● **Your objective**
An exact, complete copy of the entries is needed, with the pictures left out.

● **Extracted information**
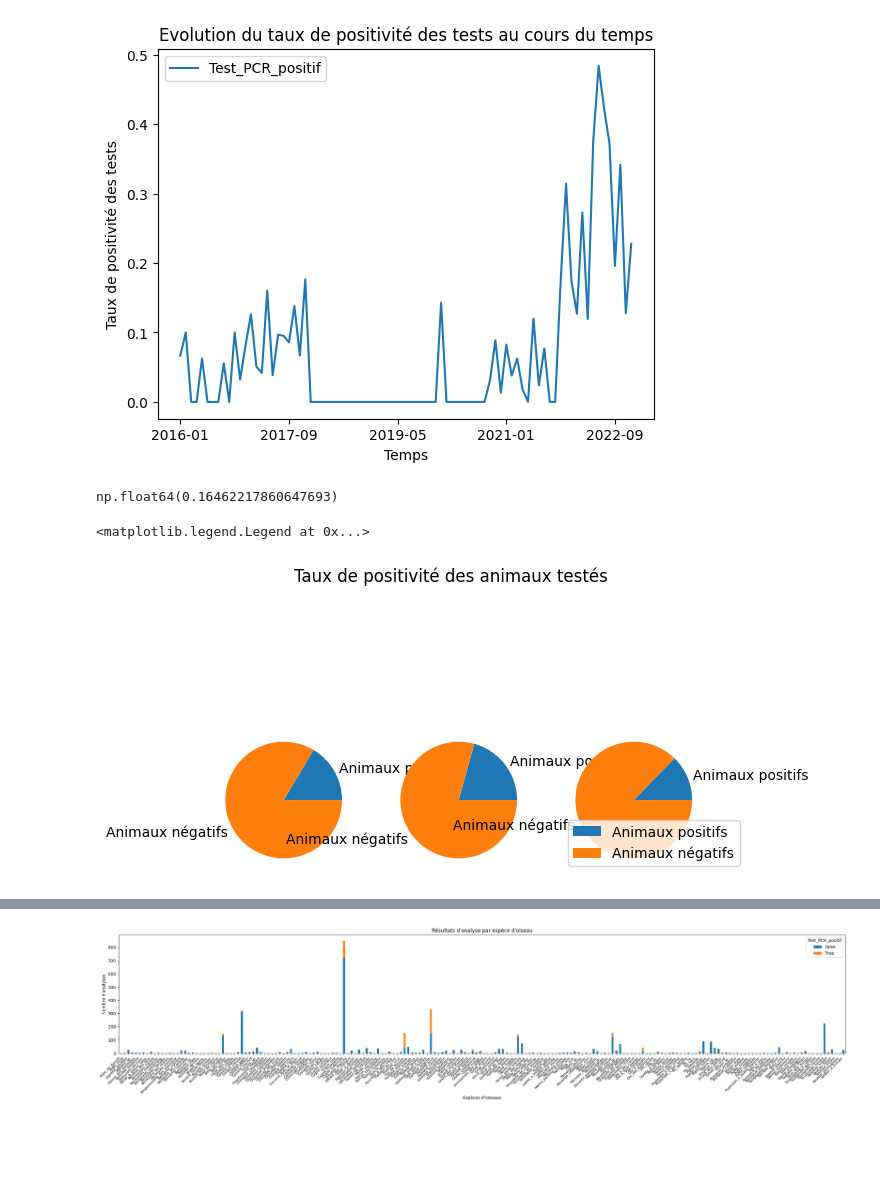
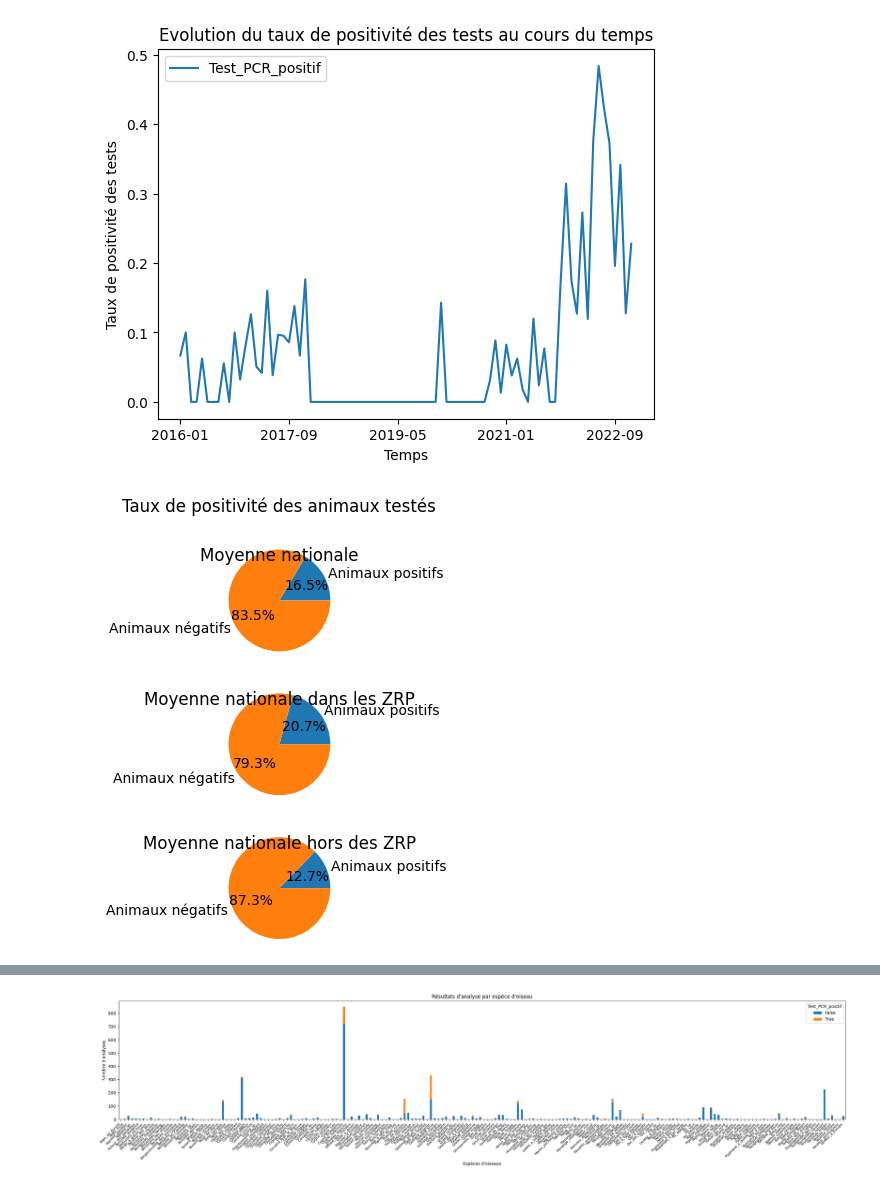
Before and after one commit to bavrillon/Avian-influenza, a Jupyter notebook: EDA.ipynb, the cells around one changed output, grey strips where cells are left out. Saved outputs shown, nothing was run; the diff lists cells and outputs as text; code cells hidden in the pictures; blank space fills up the shorter version.

Commit message:
Modifications visuelles des premières représentations graphiques créées à ce jour

```diff
--- a/EDA.ipynb
+++ b/EDA.ipynb
@@ -171,35 +171,31 @@ plt.ylabel('Taux de positivité des tests')
 plt.show()
 # %% [output]
 [figure]
-# %%
-df['Test_PCR_positif'].mean()
-# %% [output]
-np.float64(0.16462217860647693)
 # %%
 # INFLUENCE DES ZRP
 
 Répartition = ['Animaux positifs','Animaux négatifs']
 
 D1 = [df['Test_PCR_positif'].mean(),1-df['Test_PCR_positif'].mean()]
 
 Influence_ZRP = df.pivot_table(
     values='Test_PCR_positif',
     index='ZRP')
 
 D2 = [Influence_ZRP.iloc[1,0],1-Influence_ZRP.iloc[1,0]]
 D3 = [Influence_ZRP.iloc[0,0],1-Influence_ZRP.iloc[0,0]]
 
-fig, axs = plt.subplots(1,3)
+fig, axs = plt.subplots(3,1)
 fig.suptitle('Taux de positivité des animaux testés')
-axs[0].pie(D1, labels=Répartition)
-axs[1].pie(D2, labels=Répartition)
-axs[2].pie(D3, labels=Répartition)
-plt.legend()
-
-# Taux de positivité moyen / moyen avec ZRP / moyen sans ZRP représenté avec camembert
+axs[0].pie(D1, labels=Répartition, autopct='%1.1f%%',radius=2)
+axs[0].set_title('Moyenne nationale')
+axs[1].pie(D2, labels=Répartition, autopct='%1.1f%%',radius=2)
+axs[1].set_title('Moyenne nationale dans les ZRP')
+axs[2].pie(D3, labels=Répartition, autopct='%1.1f%%',radius=2)
+axs[2].set_title('Moyenne nationale hors des ZRP')
+plt.tight_layout()
 
 
-# Et pdt une pandémie ?
+# Et pdt une pandémie ? Les observations sont elles modifiées ?
 # %% [output]
-<matplotlib.legend.Legend at 0x...>
-[figure, old version]
+[figure, new version]
```
Also changed, not shown: parts of 1 cell of this notebook.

● **Finished task**
Before and after one commit to bavrillon/Avian-influenza, a Jupyter notebook: EDA.ipynb, the cells around one changed output, grey strips where cells are left out. Saved outputs shown, nothing was run; the diff lists cells and outputs as text; code cells hidden in the pictures; blank space fills up the shorter version.

Commit message:
Modifications visuelles des premières représentations graphiques créées à ce jour

```diff
--- a/EDA.ipynb
+++ b/EDA.ipynb
@@ -171,35 +171,31 @@ plt.ylabel('Taux de positivité des tests')
 plt.show()
 # %% [output]
 [figure]
-# %%
-df['Test_PCR_positif'].mean()
-# %% [output]
-np.float64(0.16462217860647693)
 # %%
 # INFLUENCE DES ZRP
 
 Répartition = ['Animaux positifs','Animaux négatifs']
 
 D1 = [df['Test_PCR_positif'].mean(),1-df['Test_PCR_positif'].mean()]
 
 Influence_ZRP = df.pivot_table(
     values='Test_PCR_positif',
     index='ZRP')
 
 D2 = [Influence_ZRP.iloc[1,0],1-Influence_ZRP.iloc[1,0]]
 D3 = [Influence_ZRP.iloc[0,0],1-Influence_ZRP.iloc[0,0]]
 
-fig, axs = plt.subplots(1,3)
+fig, axs = plt.subplots(3,1)
 fig.suptitle('Taux de positivité des animaux testés')
-axs[0].pie(D1, labels=Répartition)
-axs[1].pie(D2, labels=Répartition)
-axs[2].pie(D3, labels=Répartition)
-plt.legend()
-
-# Taux de positivité moyen / moyen avec ZRP / moyen sans ZRP représenté avec camembert
+axs[0].pie(D1, labels=Répartition, autopct='%1.1f%%',radius=2)
+axs[0].set_title('Moyenne nationale')
+axs[1].pie(D2, labels=Répartition, autopct='%1.1f%%',radius=2)
+axs[1].set_title('Moyenne nationale dans les ZRP')
+axs[2].pie(D3, labels=Répartition, autopct='%1.1f%%',radius=2)
+axs[2].set_title('Moyenne nationale hors des ZRP')
+plt.tight_layout()
 
 
-# Et pdt une pandémie ?
+# Et pdt une pandémie ? Les observations sont elles modifiées ?
 # %% [output]
-<matplotlib.legend.Legend at 0x...>
-[figure, old version]
+[figure, new version]
```
Also changed, not shown: parts of 1 cell of this notebook.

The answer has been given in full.